Persepolis is a graphic novel chronicling the story of the author's unforgettable childhood and coming of age in Tehran during the Islamic Revolution.
Having lived and taught in the Middle East for four years, I have first hand experience of women and girls who live the kind of double-life shown in the book, where "behavior in public and... behavior in private were polar opposites" (p.305). I enjoyed reading about the feelings and opinions of women who had lived without the veil, but who are then forced to wear it. I especially loved Satrapi's statement to a mullah, interviewing her regarding her 'ideologies' for a place at university (once they re-opened having had the curriculum re-written to support Islamic beliefs):
I have always thought that if women's hair posed so many problems, God would certainly have made us bald. (p. 284).
I enjoyed Satrapi's constant questions about the 'regime', and how the novel points out the contradictions between private life and public life in a country plagued by political upheaval.
As a teacher in an international school, surrounded by third culture kids, it is interesting to read about people who don't feel they 'belong' anywhere in a true sense. The novel documents Satrapi's experimental high school years in Vienna far from her family and her culture, and her homecoming, both sweet and terrible, which she describes as a "calamity" that can be "summarized in one sentence: I was nothing". The dichotomy is that she was "a Westerner in Iran, an Iranian in the West. I had no identity" (p.272).
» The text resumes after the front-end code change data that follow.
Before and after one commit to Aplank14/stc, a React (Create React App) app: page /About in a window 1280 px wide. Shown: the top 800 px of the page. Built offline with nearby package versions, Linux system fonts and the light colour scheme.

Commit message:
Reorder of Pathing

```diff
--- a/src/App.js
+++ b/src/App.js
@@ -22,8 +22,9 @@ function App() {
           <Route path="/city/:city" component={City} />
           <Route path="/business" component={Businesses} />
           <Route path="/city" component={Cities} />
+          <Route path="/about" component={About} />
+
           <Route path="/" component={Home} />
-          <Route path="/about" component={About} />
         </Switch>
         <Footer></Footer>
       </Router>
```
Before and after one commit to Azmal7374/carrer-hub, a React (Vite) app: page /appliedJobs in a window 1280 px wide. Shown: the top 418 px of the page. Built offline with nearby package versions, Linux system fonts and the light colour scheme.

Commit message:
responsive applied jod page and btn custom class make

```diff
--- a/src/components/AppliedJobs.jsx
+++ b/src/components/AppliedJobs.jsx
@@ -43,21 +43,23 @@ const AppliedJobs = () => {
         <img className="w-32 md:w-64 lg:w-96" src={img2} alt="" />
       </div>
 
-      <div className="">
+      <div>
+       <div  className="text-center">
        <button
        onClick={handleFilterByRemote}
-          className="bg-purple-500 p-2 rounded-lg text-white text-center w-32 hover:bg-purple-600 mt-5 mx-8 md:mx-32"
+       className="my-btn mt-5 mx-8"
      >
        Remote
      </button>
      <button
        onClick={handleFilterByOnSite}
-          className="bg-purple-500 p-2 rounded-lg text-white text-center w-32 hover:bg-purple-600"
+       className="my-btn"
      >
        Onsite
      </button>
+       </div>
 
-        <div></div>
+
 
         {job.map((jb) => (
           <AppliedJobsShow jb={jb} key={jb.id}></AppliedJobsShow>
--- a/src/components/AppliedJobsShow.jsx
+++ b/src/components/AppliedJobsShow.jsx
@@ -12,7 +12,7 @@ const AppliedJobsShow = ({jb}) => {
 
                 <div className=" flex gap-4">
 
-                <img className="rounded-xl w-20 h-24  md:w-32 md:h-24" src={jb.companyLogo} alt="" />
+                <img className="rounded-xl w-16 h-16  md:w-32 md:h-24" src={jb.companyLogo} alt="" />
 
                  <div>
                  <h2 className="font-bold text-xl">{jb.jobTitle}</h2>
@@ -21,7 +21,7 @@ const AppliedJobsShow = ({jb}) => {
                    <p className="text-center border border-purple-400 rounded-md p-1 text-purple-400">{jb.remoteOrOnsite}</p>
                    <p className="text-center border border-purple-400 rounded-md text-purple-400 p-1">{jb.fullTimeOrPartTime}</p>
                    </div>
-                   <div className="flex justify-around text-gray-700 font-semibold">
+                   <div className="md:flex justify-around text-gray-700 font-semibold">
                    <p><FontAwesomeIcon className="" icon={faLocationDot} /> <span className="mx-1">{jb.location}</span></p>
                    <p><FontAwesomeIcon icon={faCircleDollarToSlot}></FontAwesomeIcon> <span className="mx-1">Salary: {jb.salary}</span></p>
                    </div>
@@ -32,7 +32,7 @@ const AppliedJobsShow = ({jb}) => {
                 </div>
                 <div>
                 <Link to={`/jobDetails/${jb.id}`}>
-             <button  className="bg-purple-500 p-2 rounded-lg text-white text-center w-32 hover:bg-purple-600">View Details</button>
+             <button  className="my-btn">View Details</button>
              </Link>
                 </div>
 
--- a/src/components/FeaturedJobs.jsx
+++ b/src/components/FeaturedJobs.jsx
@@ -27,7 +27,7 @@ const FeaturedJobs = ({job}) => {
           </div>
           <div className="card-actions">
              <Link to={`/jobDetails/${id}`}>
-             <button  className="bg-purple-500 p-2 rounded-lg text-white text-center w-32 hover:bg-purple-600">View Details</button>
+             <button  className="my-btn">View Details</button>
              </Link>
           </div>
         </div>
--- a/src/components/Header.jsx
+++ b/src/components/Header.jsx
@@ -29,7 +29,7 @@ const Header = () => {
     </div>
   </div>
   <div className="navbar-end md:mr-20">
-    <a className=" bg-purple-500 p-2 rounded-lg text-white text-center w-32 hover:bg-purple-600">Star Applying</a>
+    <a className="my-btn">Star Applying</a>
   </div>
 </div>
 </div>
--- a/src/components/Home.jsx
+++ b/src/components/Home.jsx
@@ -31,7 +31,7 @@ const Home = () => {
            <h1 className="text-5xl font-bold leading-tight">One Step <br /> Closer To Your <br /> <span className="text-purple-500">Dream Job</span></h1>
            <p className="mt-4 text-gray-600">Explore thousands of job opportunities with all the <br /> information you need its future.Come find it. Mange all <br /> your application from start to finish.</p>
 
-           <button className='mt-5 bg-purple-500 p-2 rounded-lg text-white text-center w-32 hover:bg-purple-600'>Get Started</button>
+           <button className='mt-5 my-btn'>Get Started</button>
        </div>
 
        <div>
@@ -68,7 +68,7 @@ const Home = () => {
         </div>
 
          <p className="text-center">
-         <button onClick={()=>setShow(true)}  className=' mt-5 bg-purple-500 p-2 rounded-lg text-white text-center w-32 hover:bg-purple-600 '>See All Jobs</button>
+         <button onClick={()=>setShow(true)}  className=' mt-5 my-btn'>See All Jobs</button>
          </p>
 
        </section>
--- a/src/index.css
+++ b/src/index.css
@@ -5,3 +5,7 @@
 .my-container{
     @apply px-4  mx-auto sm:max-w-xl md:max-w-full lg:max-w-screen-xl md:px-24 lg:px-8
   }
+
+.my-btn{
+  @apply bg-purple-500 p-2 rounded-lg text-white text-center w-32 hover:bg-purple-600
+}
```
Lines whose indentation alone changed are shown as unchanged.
As a strong advocate of graphic novels in the classroom, I think Persepolis would be a great book to teach for IBDP particularly. It covers many issues about customs, traditions and culture that would open many interesting discussions. It is an informative, eye-opening and heart-warming read about a culture and life at once outrageous and familiar. Entwined with the history of her country yet filled with the universal trials and joys of growing up, Satrapi will appeal to and teach many about misunderstood areas of the world.